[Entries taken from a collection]
==============================

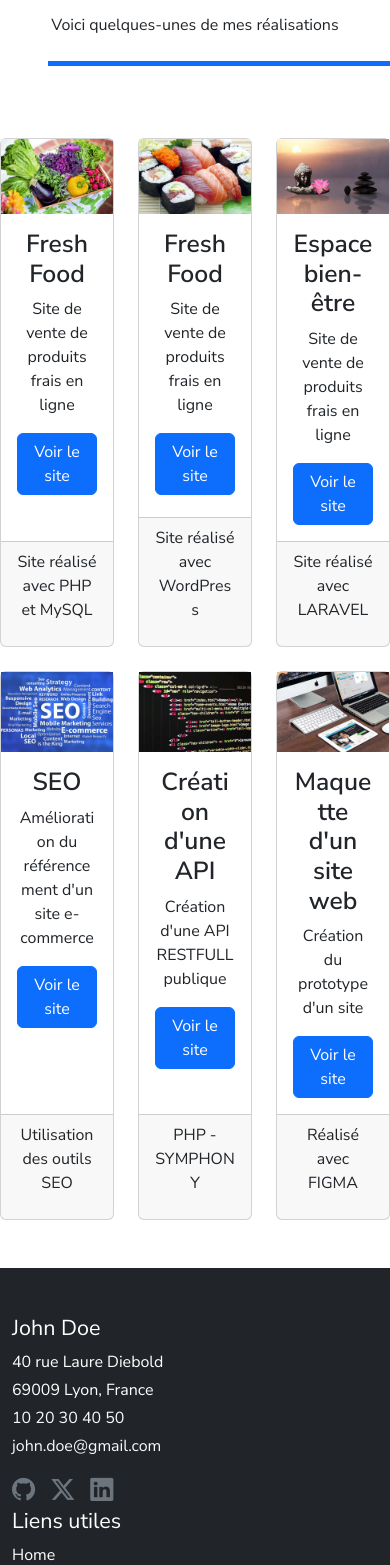
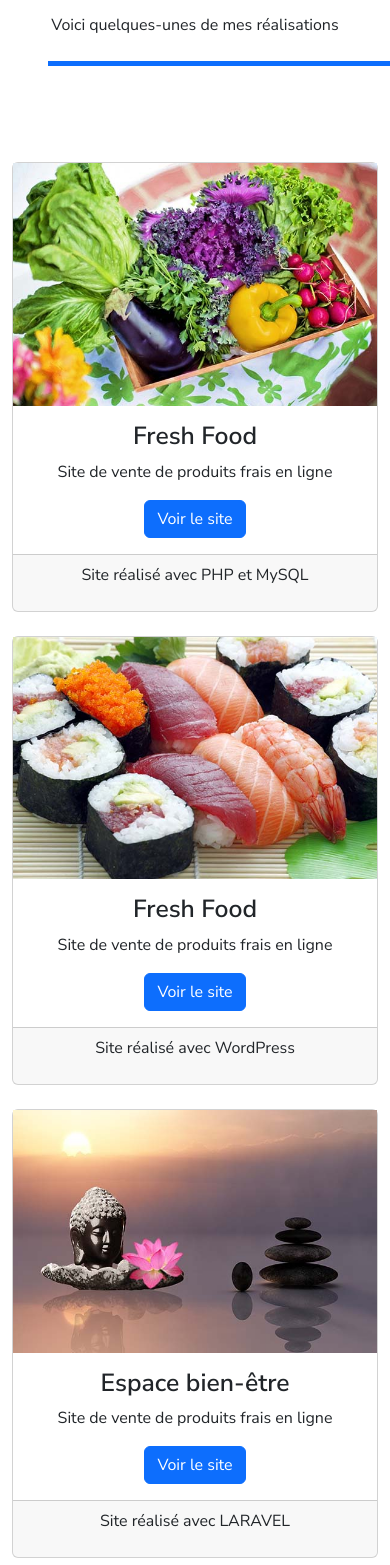
Before and after one commit to alexiszirnhelt-ai/portfolio-20, a React (Vite) app: page /portfolio in a window 390 px wide. Shown: the part 432-1997 px from the top of the page. Built offline with nearby package versions, Linux system fonts and the light colour scheme.

Commit message:
adjustments for responsive portfolio+services

```diff
--- a/src/pages/Portfolio.jsx
+++ b/src/pages/Portfolio.jsx
@@ -20,10 +20,13 @@ function Portfolio () {
                 }}></div>
             </section>
 
+            {/*Cards Container*/}
+            <div className="container py-5">
             {/*card ligne 1*/}
-            <div className="d-flex justify-content-center gap-4 mt-4">
+                <div className="row g-4 justify-content-center mb-4">
                     {/*card 1*/}
-                <div className="card text-center hover-effect" style={{width:"400px"}}>
+                    <div className="col-12 col-md6 col-lg-4">
+                        <div className="card text-center h-100 hover-effect">
                             <img src={freshfood} alt="card-img-freshfood"/>
                             <div className="card-body">
                                 <h2 className="fw-bold">Fresh Food</h2>
@@ -34,8 +37,10 @@ function Portfolio () {
                                 <p>Site réalisé avec PHP et MySQL</p>
                             </div>
                         </div>
+                    </div>
                     {/*card 2*/}
-                <div className="card text-center hover-effect" style={{width:"400px"}}>
+                    <div className="col-12 col-md6 col-lg-4">
+                        <div className="card text-center h-100 hover-effect">
                             <img src={Akira} alt="card-img-restaurant-Akira"/>
                             <div className="card-body">
                                 <h2 className="fw-bold">Fresh Food</h2>
@@ -46,8 +51,10 @@ function Portfolio () {
                                 <p>Site réalisé avec WordPress</p>
                             </div>
                         </div>
+                    </div>
                     {/*card 3*/}
-                <div className="card text-center hover-effect" style={{width:"400px"}}>
+                    <div className="col-12 col-md6 col-lg-4">
+                        <div className="card text-center h-100 hover-effect">
                             <img src={BienEtre} alt="card-img-BienEtre"/>
                             <div className="card-body">
                                 <h2 className="fw-bold">Espace bien-être</h2>
@@ -58,13 +65,15 @@ function Portfolio () {
                                 <p>Site réalisé avec LARAVEL</p>
                             </div>
                         </div>
+                    </div>
                 {/* ----- */}
                 </div>
 
                 {/*card ligne 2*/}
-            <div className="d-flex justify-content-center gap-4 mt-4 mb-5">
+                <div className="row g-4 justify-content-center">
                     {/*card 4*/}
-                <div className="card text-center hover-effect" style={{width:"400px"}}>
+                    <div className="col-12 col-md6 col-lg-4">
+                        <div className="card text-center h-100 hover-effect">
                             <img src={SEOimg} alt="card-img-SEO"/>
                             <div className="card-body">
                                 <h2 className="fw-bold">SEO</h2>
@@ -75,8 +84,10 @@ function Portfolio () {
                                 <p>Utilisation des outils SEO</p>
                             </div>
                         </div>
+                    </div>
                     {/*card 5*/}
-                <div className="card text-center hover-effect" style={{width:"400px"}}>
+                    <div className="col-12 col-md6 col-lg-4">
+                        <div className="card text-center h-100 hover-effect">
                             <img src={APIimg} alt="card-img-API"/>
                             <div className="card-body">
                                 <h2 className="fw-bold">Création d'une API</h2>
@@ -87,8 +98,10 @@ function Portfolio () {
                                 <p>PHP - SYMPHONY</p>
                             </div>
                         </div>
+                    </div>
                     {/*card 6*/}
-                <div className="card text-center hover-effect" style={{width:"400px"}}>
+                    <div className="col-12 col-md6 col-lg-4">
+                        <div className="card text-center h-100 hover-effect">
                             <img src={maquette} alt="card-img-desk-pc"/>
                             <div className="card-body">
                                 <h2 className="fw-bold">Maquette d'un site web</h2>
@@ -99,7 +112,9 @@ function Portfolio () {
                                 <p>Réalisé avec FIGMA</p>
                             </div>
                         </div>
+                    </div>
             {/* ----- */}
+                </div>
             </div>
             <style jsx>{`
                 .hover-effect:hover {
--- a/src/pages/Services.jsx
+++ b/src/pages/Services.jsx
@@ -15,9 +15,11 @@ function Services () {
             </section>
 
             {/*3 cards*/}
-            <div className="d-flex justify-content-center gap-4 py-5">
+            <div className="container py-5">
+                <div className="row g-4 justify-content-center">
                     {/* card ux design*/}
-                <div className="card shadow-sm hover-effect" style={{width:"400px"}}>
+                    <div className="col-12 col-md-6 col-lg-4">
+                        <div className="card shadow-sm h-100 hover-effect">
                             <div className="card-content text-center">
                                 <div className="mt-5 mb-3">
                                     <i className="bi bi-brush text-primary fs-2"></i>
@@ -28,8 +30,10 @@ function Services () {
                                 </div>
                             </div>
                         </div>
+                    </div>
                     {/* card Dévelopement web*/}
-                <div className="card shadow-sm hover-effect" style={{width:"400px"}}>
+                    <div className="col-12 col-md-6 col-lg-4">
+                        <div className="card shadow-sm h-100 hover-effect">
                             <div className="card-content text-center">
                                 <div className="mt-5 mb-3">
                                     <i className="bi bi-code-slash text-primary fs-2"></i>
@@ -40,8 +44,10 @@ function Services () {
                                 </div>
                             </div>
                         </div>
+                    </div>
                     {/* card Réferencement*/}
-                <div className="card shadow-sm hover-effect" style={{width:"400px"}}>
+                    <div className="col-12 col-md-6 col-lg-4">
+                    <div className="card shadow-sm h-100 hover-effect">
                         <div className="card-content text-center">
                             <div className="mt-5 mb-3">
                                 <i className="bi bi-search text-primary fs-2"></i>
@@ -52,7 +58,9 @@ function Services () {
                             </div>
                         </div>
                     </div>
+                    </div>
             {/* ----- */}
+                </div>
             </div>
             <style jsx>{`
                 .hover-effect:hover {
```
Lines whose indentation alone changed are shown as unchanged.
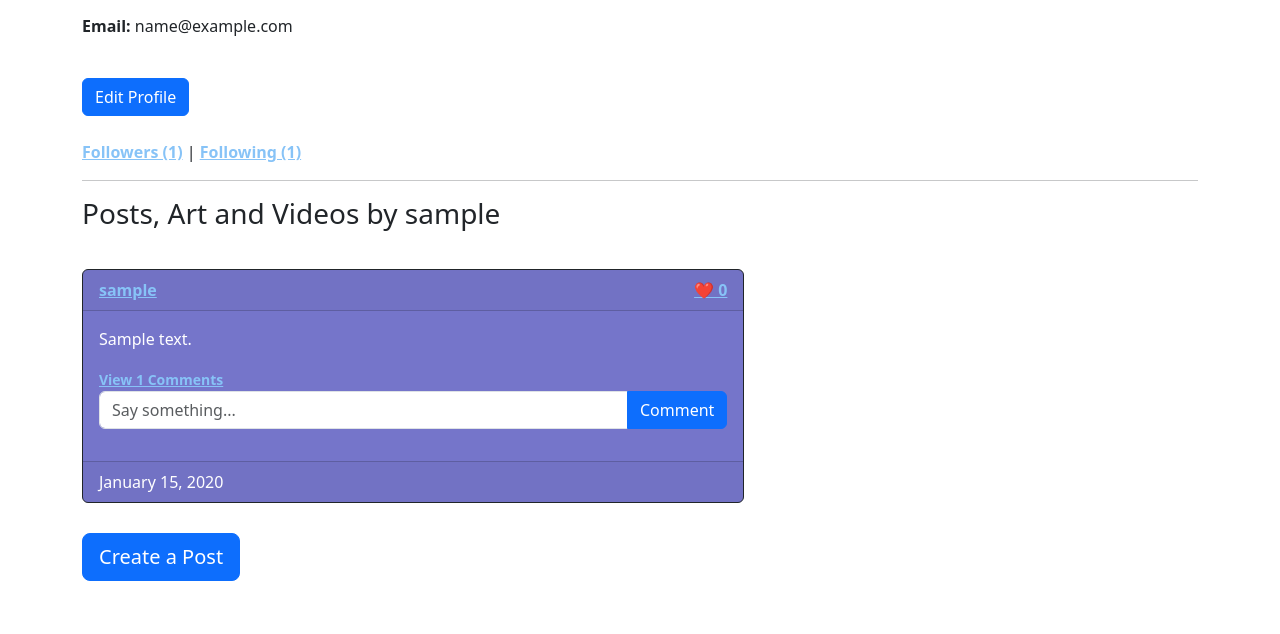
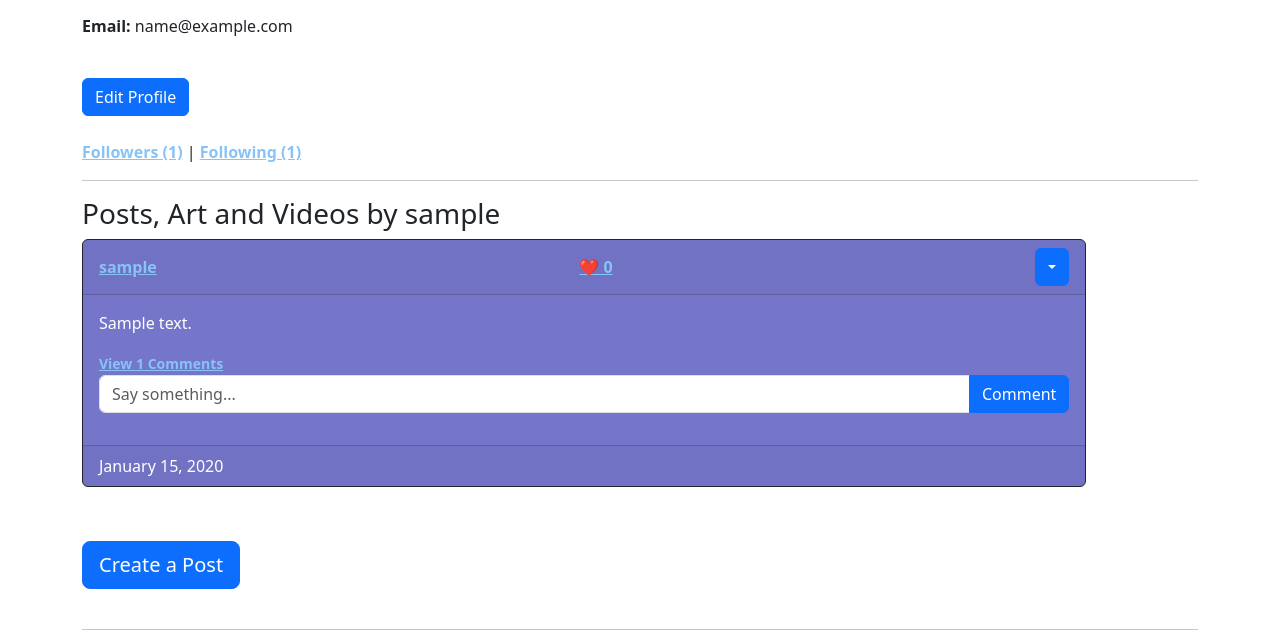
Before and after one commit to ori-kekere/NewLand, a Flask app: page /profile/1 in a window 1280 px wide; the page is wider, and only the part inside the window is pictured. Shown: the part 422-1056 px from the top of that part. Run offline with Flask 3, Linux system fonts and the light colour scheme; a user stored in the database is signed in; tables that the repository leaves empty hold one stand-in row (values such as "Sample post"); grey boxes marked "Sample" are stand-in pictures; some libraries are stand-ins or nearby versions; grey boxes are pictures that could not be loaded.

Commit message:
Arranged post

```diff
--- a/website/templates/profile.html
+++ b/website/templates/profile.html
@@ -45,17 +45,30 @@
 
   {% if posts %}
     {% for post in posts %}
-    <div class="row mb-4 space">
+    <div>
       <!-- Post Column -->
-      <div class="col-md-8">
+      <div>
         <div class="card border-dark banner-2">
           <div class="card-header d-flex justify-content-between align-items-center">
             <a href="/profile/{{ post.user.id }}">{{ post.user.username }}</a>
-            <div>
-              <a href="{{ url_for('views.like_post', post_type='post', post_id=post.id) }}">
-               ❤️ {{ post.like_count }}
-             </a>
-            </div>
+
+              <center>
+                <a href="{{ url_for('views.like_post', post_type='post', post_id=post.id) }}">
+                  ❤️ {{ post.like_count }}
+                </a>
+              </center>
+
+             {% if user.id == post.user_id %}
+              <div class="btn-group">
+                <button class="btn btn-primary dropdown-toggle" data-bs-toggle="dropdown"></button>
+                <ul class="dropdown-menu">
+                  <li>
+                    <a href="/delete-post/{{ post.id }}" class="dropdown-item">Delete</a>
+                  </li>
+                </ul>
+              </div>
+             {% endif %}
+
           </div>
 
           <div class="card-body">
@@ -113,7 +126,7 @@
           <div class="card-footer text-muted">{{ post.date_created.strftime('%B %d, %Y') }}</div>
         </div>
       </div>
-
+      <br>
     {% endfor %}
   {% else %}
     <p>No posts yet.</p>
```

==============================

| Task instructions |
Repeat all the data as it stands, dropping any images it holds.

| Solution to this problem |
Before and after one commit to alexiszirnhelt-ai/portfolio-20, a React (Vite) app: page /portfolio in a window 390 px wide. Shown: the part 432-1997 px from the top of the page. Built offline with nearby package versions, Linux system fonts and the light colour scheme.

Commit message:
adjustments for responsive portfolio+services

```diff
--- a/src/pages/Portfolio.jsx
+++ b/src/pages/Portfolio.jsx
@@ -20,10 +20,13 @@ function Portfolio () {
                 }}></div>
             </section>
 
+            {/*Cards Container*/}
+            <div className="container py-5">
             {/*card ligne 1*/}
-            <div className="d-flex justify-content-center gap-4 mt-4">
+                <div className="row g-4 justify-content-center mb-4">
                     {/*card 1*/}
-                <div className="card text-center hover-effect" style={{width:"400px"}}>
+                    <div className="col-12 col-md6 col-lg-4">
+                        <div className="card text-center h-100 hover-effect">
                             <img src={freshfood} alt="card-img-freshfood"/>
                             <div className="card-body">
                                 <h2 className="fw-bold">Fresh Food</h2>
@@ -34,8 +37,10 @@ function Portfolio () {
                                 <p>Site réalisé avec PHP et MySQL</p>
                             </div>
                         </div>
+                    </div>
                     {/*card 2*/}
-                <div className="card text-center hover-effect" style={{width:"400px"}}>
+                    <div className="col-12 col-md6 col-lg-4">
+                        <div className="card text-center h-100 hover-effect">
                             <img src={Akira} alt="card-img-restaurant-Akira"/>
                             <div className="card-body">
                                 <h2 className="fw-bold">Fresh Food</h2>
@@ -46,8 +51,10 @@ function Portfolio () {
                                 <p>Site réalisé avec WordPress</p>
                             </div>
                         </div>
+                    </div>
                     {/*card 3*/}
-                <div className="card text-center hover-effect" style={{width:"400px"}}>
+                    <div className="col-12 col-md6 col-lg-4">
+                        <div className="card text-center h-100 hover-effect">
                             <img src={BienEtre} alt="card-img-BienEtre"/>
                             <div className="card-body">
                                 <h2 className="fw-bold">Espace bien-être</h2>
@@ -58,13 +65,15 @@ function Portfolio () {
                                 <p>Site réalisé avec LARAVEL</p>
                             </div>
                         </div>
+                    </div>
                 {/* ----- */}
                 </div>
 
                 {/*card ligne 2*/}
-            <div className="d-flex justify-content-center gap-4 mt-4 mb-5">
+                <div className="row g-4 justify-content-center">
                     {/*card 4*/}
-                <div className="card text-center hover-effect" style={{width:"400px"}}>
+                    <div className="col-12 col-md6 col-lg-4">
+                        <div className="card text-center h-100 hover-effect">
                             <img src={SEOimg} alt="card-img-SEO"/>
                             <div className="card-body">
                                 <h2 className="fw-bold">SEO</h2>
@@ -75,8 +84,10 @@ function Portfolio () {
                                 <p>Utilisation des outils SEO</p>
                             </div>
                         </div>
+                    </div>
                     {/*card 5*/}
-                <div className="card text-center hover-effect" style={{width:"400px"}}>
+                    <div className="col-12 col-md6 col-lg-4">
+                        <div className="card text-center h-100 hover-effect">
                             <img src={APIimg} alt="card-img-API"/>
                             <div className="card-body">
                                 <h2 className="fw-bold">Création d'une API</h2>
@@ -87,8 +98,10 @@ function Portfolio () {
                                 <p>PHP - SYMPHONY</p>
                             </div>
                         </div>
+                    </div>
                     {/*card 6*/}
-                <div className="card text-center hover-effect" style={{width:"400px"}}>
+                    <div className="col-12 col-md6 col-lg-4">
+                        <div className="card text-center h-100 hover-effect">
                             <img src={maquette} alt="card-img-desk-pc"/>
                             <div className="card-body">
                                 <h2 className="fw-bold">Maquette d'un site web</h2>
@@ -99,7 +112,9 @@ function Portfolio () {
                                 <p>Réalisé avec FIGMA</p>
                             </div>
                         </div>
+                    </div>
             {/* ----- */}
+                </div>
             </div>
             <style jsx>{`
                 .hover-effect:hover {
--- a/src/pages/Services.jsx
+++ b/src/pages/Services.jsx
@@ -15,9 +15,11 @@ function Services () {
             </section>
 
             {/*3 cards*/}
-            <div className="d-flex justify-content-center gap-4 py-5">
+            <div className="container py-5">
+                <div className="row g-4 justify-content-center">
                     {/* card ux design*/}
-                <div className="card shadow-sm hover-effect" style={{width:"400px"}}>
+                    <div className="col-12 col-md-6 col-lg-4">
+                        <div className="card shadow-sm h-100 hover-effect">
                             <div className="card-content text-center">
                                 <div className="mt-5 mb-3">
                                     <i className="bi bi-brush text-primary fs-2"></i>
@@ -28,8 +30,10 @@ function Services () {
                                 </div>
                             </div>
                         </div>
+                    </div>
                     {/* card Dévelopement web*/}
-                <div className="card shadow-sm hover-effect" style={{width:"400px"}}>
+                    <div className="col-12 col-md-6 col-lg-4">
+                        <div className="card shadow-sm h-100 hover-effect">
                             <div className="card-content text-center">
                                 <div className="mt-5 mb-3">
                                     <i className="bi bi-code-slash text-primary fs-2"></i>
@@ -40,8 +44,10 @@ function Services () {
                                 </div>
                             </div>
                         </div>
+                    </div>
                     {/* card Réferencement*/}
-                <div className="card shadow-sm hover-effect" style={{width:"400px"}}>
+                    <div className="col-12 col-md-6 col-lg-4">
+                    <div className="card shadow-sm h-100 hover-effect">
                         <div className="card-content text-center">
                             <div className="mt-5 mb-3">
                                 <i className="bi bi-search text-primary fs-2"></i>
@@ -52,7 +58,9 @@ function Services () {
                             </div>
                         </div>
                     </div>
+                    </div>
             {/* ----- */}
+                </div>
             </div>
             <style jsx>{`
                 .hover-effect:hover {
```
Lines whose indentation alone changed are shown as unchanged.
Before and after one commit to ori-kekere/NewLand, a Flask app: page /profile/1 in a window 1280 px wide; the page is wider, and only the part inside the window is pictured. Shown: the part 422-1056 px from the top of that part. Run offline with Flask 3, Linux system fonts and the light colour scheme; a user stored in the database is signed in; tables that the repository leaves empty hold one stand-in row (values such as "Sample post"); grey boxes marked "Sample" are stand-in pictures; some libraries are stand-ins or nearby versions; grey boxes are pictures that could not be loaded.

Commit message:
Arranged post

```diff
--- a/website/templates/profile.html
+++ b/website/templates/profile.html
@@ -45,17 +45,30 @@
 
   {% if posts %}
     {% for post in posts %}
-    <div class="row mb-4 space">
+    <div>
       <!-- Post Column -->
-      <div class="col-md-8">
+      <div>
         <div class="card border-dark banner-2">
           <div class="card-header d-flex justify-content-between align-items-center">
             <a href="/profile/{{ post.user.id }}">{{ post.user.username }}</a>
-            <div>
-              <a href="{{ url_for('views.like_post', post_type='post', post_id=post.id) }}">
-               ❤️ {{ post.like_count }}
-             </a>
-            </div>
+
+              <center>
+                <a href="{{ url_for('views.like_post', post_type='post', post_id=post.id) }}">
+                  ❤️ {{ post.like_count }}
+                </a>
+              </center>
+
+             {% if user.id == post.user_id %}
+              <div class="btn-group">
+                <button class="btn btn-primary dropdown-toggle" data-bs-toggle="dropdown"></button>
+                <ul class="dropdown-menu">
+                  <li>
+                    <a href="/delete-post/{{ post.id }}" class="dropdown-item">Delete</a>
+                  </li>
+                </ul>
+              </div>
+             {% endif %}
+
           </div>
 
           <div class="card-body">
@@ -113,7 +126,7 @@
           <div class="card-footer text-muted">{{ post.date_created.strftime('%B %d, %Y') }}</div>
         </div>
       </div>
-
+      <br>
     {% endfor %}
   {% else %}
     <p>No posts yet.</p>
```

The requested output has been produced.